The U.S. Bureau of Labor Statistics released the March 2020 Consumer Price Index (CPI-U) inflation data last week, which dropped by 0.22% last month, the first monthly decline since January 2010.

As always, now (along with the release of the September CPI-U) is one of the best times to consider purchasing I Bonds. The reason for this is that we now know what the rate of return for April 2020 I Bonds will be for both the first and second six month periods, which is important since I Bonds must be held for 12 months before they can be redeemed.

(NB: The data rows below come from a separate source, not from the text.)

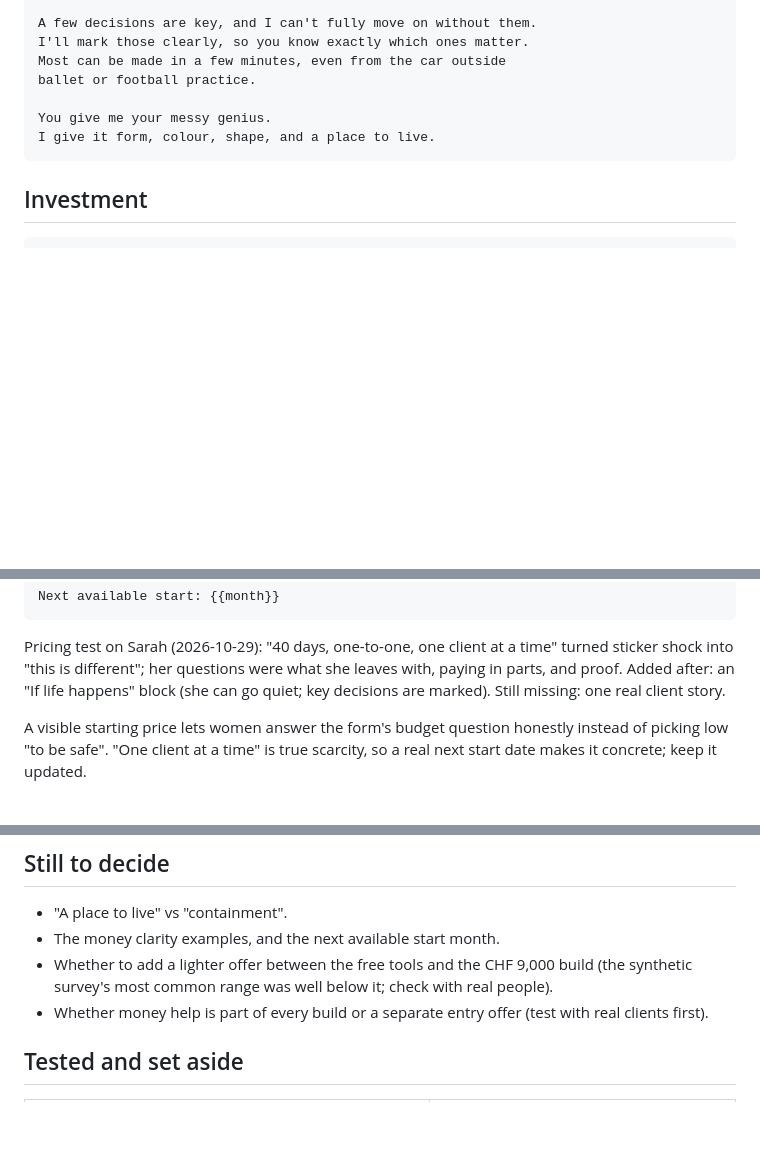
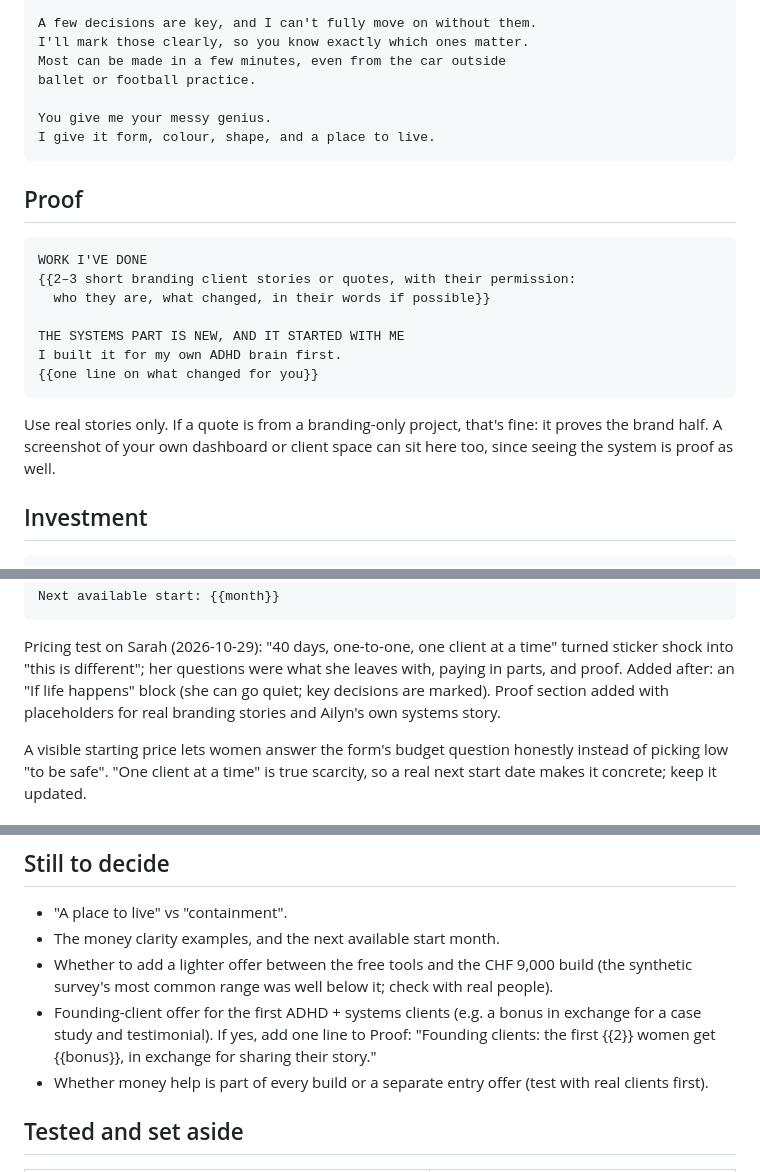
Before and after one commit to ailyn-ui/Curiosity-bubble, a Markdown page: website/home.md, 3 parts joined by grey strips. Drawn GitHub-style; blank space fills up the shorter version.

Commit message:
Website: add proof section with placeholders
Co-Authored-By: Claude Opus 5.5 <noreply@anthropic.com>
Claude-Session: https://claude.ai/code/session_01Ep47kdhaLHYLHzRXDP3Dpf

````diff
--- a/website/home.md
+++ b/website/home.md
@@ -127,6 +127,22 @@ You give me your messy genius.
 I give it form, colour, shape, and a place to live.
 ```
 
+## Proof
+
+```
+WORK I'VE DONE
+{{2–3 short branding client stories or quotes, with their permission:
+  who they are, what changed, in their words if possible}}
+
+THE SYSTEMS PART IS NEW, AND IT STARTED WITH ME
+I built it for my own ADHD brain first.
+{{one line on what changed for you}}
+```
+
+Use real stories only. If a quote is from a branding-only project, that's fine: it
+proves the brand half. A screenshot of your own dashboard or client space can sit here
+too, since seeing the system is proof as well.
+
 ## Investment
 
 ```
@@ -152,7 +168,7 @@ Next available start: {{month}}
 Pricing test on Sarah (2026-10-29): "40 days, one-to-one, one client at a time" turned sticker
 shock into "this is different"; her questions were what she leaves with, paying in parts, and
 proof. Added after: an "If life happens" block (she can go quiet; key decisions are marked).
-Still missing: one real client story.
+Proof section added with placeholders for real branding stories and Ailyn's own systems story.
 
 A visible starting price lets women answer the form's budget question
 honestly instead of picking low "to be safe". "One client at a time" is true
@@ -201,6 +217,9 @@ an idea of how to move forward (e.g. The Money Mirror, or the email series).
 - The money clarity examples, and the next available start month.
 - Whether to add a lighter offer between the free tools and the CHF 9,000 build
   (the synthetic survey's most common range was well below it; check with real people).
+- Founding-client offer for the first ADHD + systems clients (e.g. a bonus in exchange
+  for a case study and testimonial). If yes, add one line to Proof:
+  "Founding clients: the first {{2}} women get {{bonus}}, in exchange for sharing their story."
 - Whether money help is part of every build or a separate entry offer
   (test with real clients first).
 
````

Using the CPI-U data from September 2019 (256.759) and March 2020 (258.115) (courtesy of inflationdata.com), we can calculate the variable rate for the second 6 month period for April 2020 issue I Bonds.


That means these bonds would earn a composite rate of 2.22% (using 0.2% fixed & 1.01 variable) for the first 6 months and 1.26% (using 0.2% fixed & 0.53% variable) for the second 6 months. Based on this, April 2020 issue I Bonds are a reasonable alternative when compared to something like the 12 month CD @ 1.90% APY currently being offered by Live Oak Bank.

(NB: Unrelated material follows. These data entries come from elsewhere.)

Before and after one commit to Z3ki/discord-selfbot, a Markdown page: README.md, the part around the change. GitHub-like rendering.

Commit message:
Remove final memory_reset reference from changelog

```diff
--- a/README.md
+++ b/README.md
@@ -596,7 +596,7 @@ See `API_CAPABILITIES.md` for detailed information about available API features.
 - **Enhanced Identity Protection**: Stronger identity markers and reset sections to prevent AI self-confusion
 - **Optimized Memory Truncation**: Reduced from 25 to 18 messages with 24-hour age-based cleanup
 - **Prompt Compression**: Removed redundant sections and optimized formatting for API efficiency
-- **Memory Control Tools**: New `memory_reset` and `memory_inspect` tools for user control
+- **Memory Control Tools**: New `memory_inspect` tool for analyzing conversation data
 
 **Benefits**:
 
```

While the composite rate is competitive, I believe the focus should be on the 0.2% fixed rate. As we saw when deposit rates plummeted during the 2008 financial crisis, the I Bond fixed rate remained at 0% for a three year period from November 2010 through November 2013. I believe we will be see the beginning of a similar Coronavirus-fueled trend when May 2020 I Bonds are available for purchase in a few weeks. I'm considering maxing out my 2020 limit by the end of the month while redeeming some older ones with a 0% fixed rate. In short, if you're considering buying I Bonds in 2020, I'd suggest buying before the end of April.

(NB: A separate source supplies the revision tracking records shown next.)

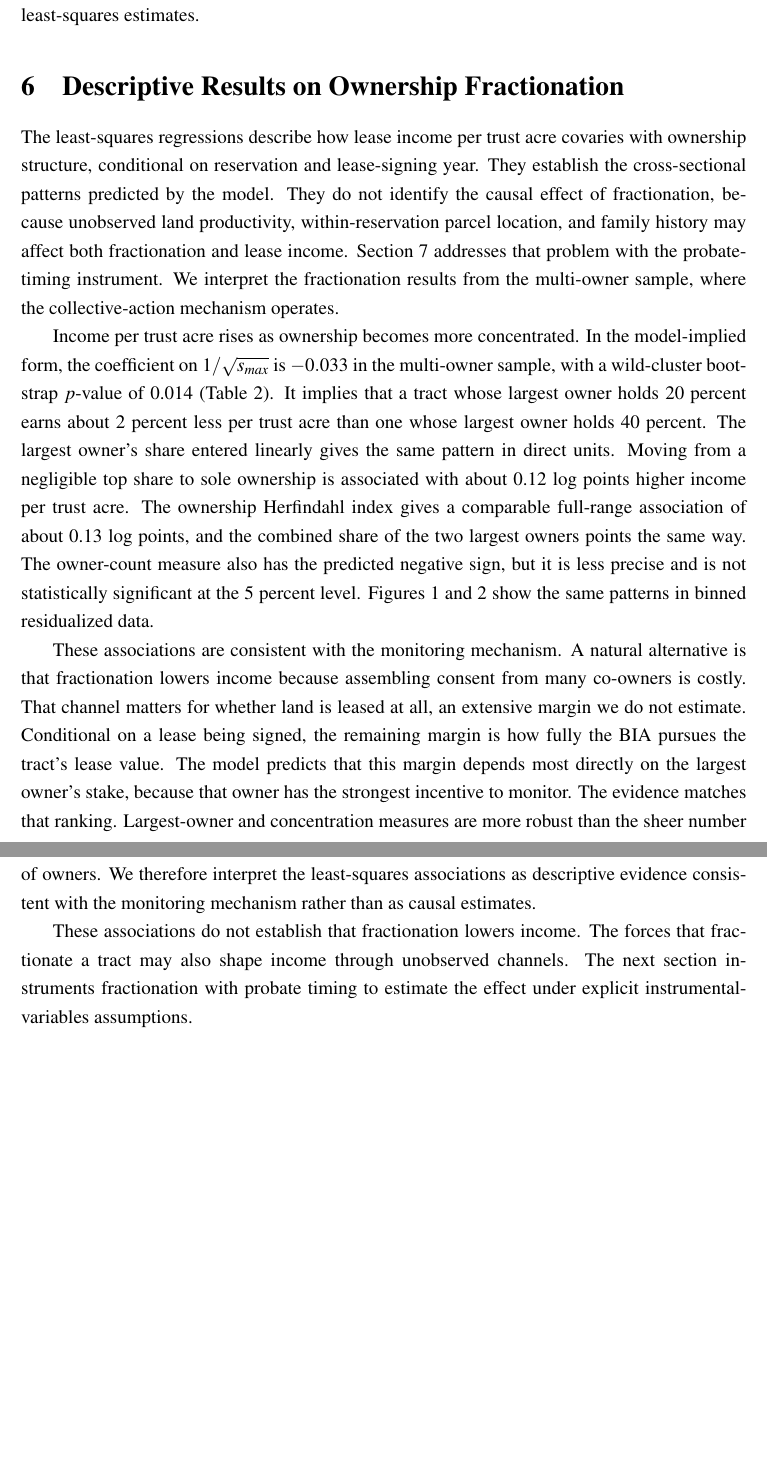
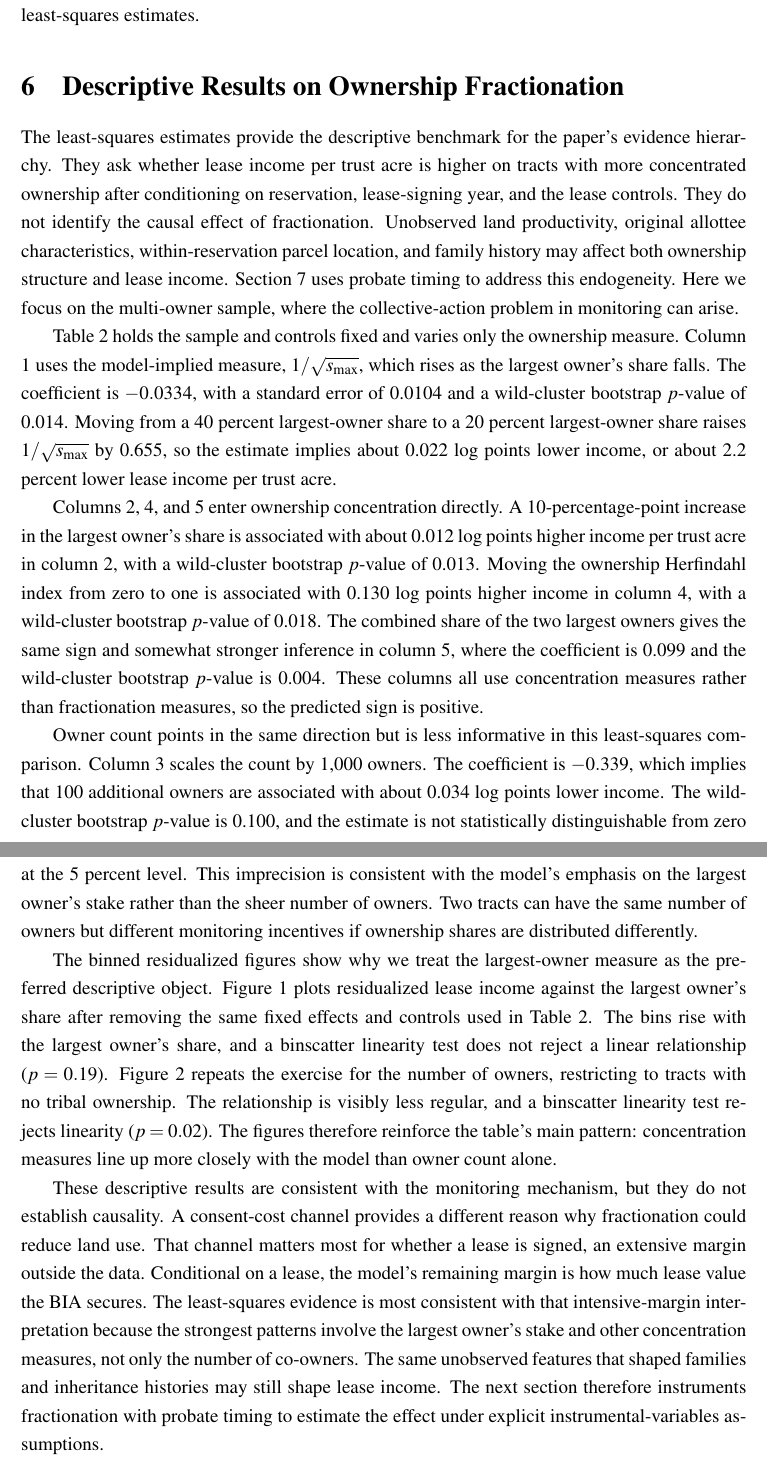
Before and after one commit to EconThomas/Bureaucracies, a LaTeX paper (main.tex): two parts of pages 17 and 18 of 53, joined at a grey line, cut so that both start at the same text, the shorter picture padded with empty space. Compiled offline with pdfLaTeX.

Commit message:
Section 6: revise Descriptive Results prose
Co-Authored-By: Claude Opus 4.8 <noreply@anthropic.com>

```diff
--- a/main.tex
+++ b/main.tex
@@ -361,13 +361,17 @@ Inference accounts for the small number of reservation clusters. With 38 cluster
 
 \section{Descriptive Results on Ownership Fractionation} \label{Results}
 
-The least-squares regressions describe how lease income per trust acre covaries with ownership structure, conditional on reservation and lease-signing year. They establish the cross-sectional patterns predicted by the model. They do not identify the causal effect of fractionation, because unobserved land productivity, within-reservation parcel location, and family history may affect both fractionation and lease income. Section~\ref{Identification} addresses that problem with the probate-timing instrument. We interpret the fractionation results from the multi-owner sample, where the collective-action mechanism operates.
+The least-squares estimates provide the descriptive benchmark for the paper's evidence hierarchy. They ask whether lease income per trust acre is higher on tracts with more concentrated ownership after conditioning on reservation, lease-signing year, and the lease controls. They do not identify the causal effect of fractionation. Unobserved land productivity, original allottee characteristics, within-reservation parcel location, and family history may affect both ownership structure and lease income. Section~\ref{Identification} uses probate timing to address this endogeneity. Here we focus on the multi-owner sample, where the collective-action problem in monitoring can arise.
 
-Income per trust acre rises as ownership becomes more concentrated. In the model-implied form, the coefficient on $1/\sqrt{s_{max}}$ is $-0.033$ in the multi-owner sample, with a wild-cluster bootstrap $p$-value of 0.014 (Table~\ref{tab:frac_compact}). It implies that a tract whose largest owner holds 20 percent earns about 2 percent less per trust acre than one whose largest owner holds 40 percent. The largest owner's share entered linearly gives the same pattern in direct units. Moving from a negligible top share to sole ownership is associated with about 0.12 log points higher income per trust acre. The ownership Herfindahl index gives a comparable full-range association of about 0.13 log points, and the combined share of the two largest owners points the same way. The owner-count measure also has the predicted negative sign, but it is less precise and is not statistically significant at the 5 percent level. Figures~\ref{fig1} and~\ref{fig2} show the same patterns in binned residualized data.
+Table~\ref{tab:frac_compact} holds the sample and controls fixed and varies only the ownership measure. Column 1 uses the model-implied measure, $1/\sqrt{s_{\max}}$, which rises as the largest owner's share falls. The coefficient is $-0.0334$, with a standard error of 0.0104 and a wild-cluster bootstrap $p$-value of 0.014. Moving from a 40 percent largest-owner share to a 20 percent largest-owner share raises $1/\sqrt{s_{\max}}$ by 0.655, so the estimate implies about 0.022 log points lower income, or about 2.2 percent lower lease income per trust acre.
 
-These associations are consistent with the monitoring mechanism. A natural alternative is that fractionation lowers income because assembling consent from many co-owners is costly. That channel matters for whether land is leased at all, an extensive margin we do not estimate. Conditional on a lease being signed, the remaining margin is how fully the BIA pursues the tract's lease value. The model predicts that this margin depends most directly on the largest owner's stake, because that owner has the strongest incentive to monitor. The evidence matches that ranking. Largest-owner and concentration measures are more robust than the sheer number of owners. We therefore interpret the least-squares associations as descriptive evidence consistent with the monitoring mechanism rather than as causal estimates.
+Columns 2, 4, and 5 enter ownership concentration directly. A 10-percentage-point increase in the largest owner's share is associated with about 0.012 log points higher income per trust acre in column 2, with a wild-cluster bootstrap $p$-value of 0.013. Moving the ownership Herfindahl index from zero to one is associated with 0.130 log points higher income in column 4, with a wild-cluster bootstrap $p$-value of 0.018. The combined share of the two largest owners gives the same sign and somewhat stronger inference in column 5, where the coefficient is 0.099 and the wild-cluster bootstrap $p$-value is 0.004. These columns all use concentration measures rather than fractionation measures, so the predicted sign is positive.
 
-These associations do not establish that fractionation lowers income. The forces that fractionate a tract may also shape income through unobserved channels. The next section instruments fractionation with probate timing to estimate the effect under explicit instrumental-variables assumptions.
+Owner count points in the same direction but is less informative in this least-squares comparison. Column 3 scales the count by 1,000 owners. The coefficient is $-0.339$, which implies that 100 additional owners are associated with about 0.034 log points lower income. The wild-cluster bootstrap $p$-value is 0.100, and the estimate is not statistically distinguishable from zero at the 5 percent level. This imprecision is consistent with the model's emphasis on the largest owner's stake rather than the sheer number of owners. Two tracts can have the same number of owners but different monitoring incentives if ownership shares are distributed differently.
+
+The binned residualized figures show why we treat the largest-owner measure as the preferred descriptive object. Figure~\ref{fig1} plots residualized lease income against the largest owner's share after removing the same fixed effects and controls used in Table~\ref{tab:frac_compact}. The bins rise with the largest owner's share, and a binscatter linearity test does not reject a linear relationship ($p = 0.19$). Figure~\ref{fig2} repeats the exercise for the number of owners, restricting to tracts with no tribal ownership. The relationship is visibly less regular, and a binscatter linearity test rejects linearity ($p = 0.02$). The figures therefore reinforce the table's main pattern: concentration measures line up more closely with the model than owner count alone.
+
+These descriptive results are consistent with the monitoring mechanism, but they do not establish causality. A consent-cost channel provides a different reason why fractionation could reduce land use. That channel matters most for whether a lease is signed, an extensive margin outside the data. Conditional on a lease, the model's remaining margin is how much lease value the BIA secures. The least-squares evidence is most consistent with that intensive-margin interpretation because the strongest patterns involve the largest owner's stake and other concentration measures, not only the number of co-owners. The same unobserved features that shaped families and inheritance histories may still shape lease income. The next section therefore instruments fractionation with probate timing to estimate the effect under explicit instrumental-variables assumptions.
 
 \section{Identification from the Timing of Probate} \label{Identification}
 
```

Monday, April 13, 2020

April 2020 Financial Asset Roundup

Here are my current financial assets as of the market close on April 9th, 2020:


Asset Mar
2020
Apr
2020
Change
Checking 2,093 3,775 1,682
Money Market 45,005 54,697 9,692
Savings Bonds 162,007 162,269 262
Treasury Bills 0 0 0
CDs 95,263 95,516 253
Brokerage 171,277 169,168 -2,109
401k 215,748 207,362 -8,386
Roth IRA 166,075 159,027 -7,048
SEP IRA 815,967 803,206 -12,761
529 Savings 185,174 184,766 -408



Total Assets $1,858,609 $1,839,786 -$18,823
   
 
-1.01%


As the fallout from the Coronavirus pandemic continues, the S&P 500 dropped an additional 3.21% since the last update:

(chart courtesy of nasdaq.com)

On the jobs front, the unemployment rate for March rose from 3.5% to 4.4%, with 701,000 jobs lost. That number is headed much higher as millions of people file for unemployment benefits each week, with a recession being inevitable at this point. Oil prices have continued to drop by another third to the $23 level, which translated to a local regular unleaded gasoline price of $1.69 at my last fill up.

On the financial front, I pulled my brokerage account cash out of money market funds and transferred it to my Alliant savings account (current yield 1.35%) for the better rate and NCUA protection. Also, the March 2020 CPI-U numbers came out on Friday and I intend to post about the rate situation and what my current thinking is with regard to Series I savings bonds.

Coronavirus-related economic stimulus is also on my radar. As I mentioned last week, I applied for a forgivable Paycheck Protection Program Loan with Bank of America. While the process currently seems to be in limbo for me, my hope is that this will help tide me over for a couple of months as my business revenue declines with my largest client having closed their retail locations 3+ weeks ago. Mrs. Frugalson and I are also eligible for a partial personal stimulus payment (calculator here), with the money to start flowing this week. Stay tuned for a Get My Payment online tool from the IRS, which should be available soon.

As for the non-financial, the youngest Frugalson made it official, choosing to attend college at a state school that offered a full merit scholarship. I was concerned that my 529 savings would come up short with a private school undergrad degree costing $200k+, but now I'm in the fortunate position of having saved too much. There is a provision to pull scholarship money out of 529 plans without penalty, so I will be researching the logistics of that in the near future. No matter how you slice it, it's a nice problem to have. Finally, it's scary out there and I hope everyone stays healthy and safe. Be well!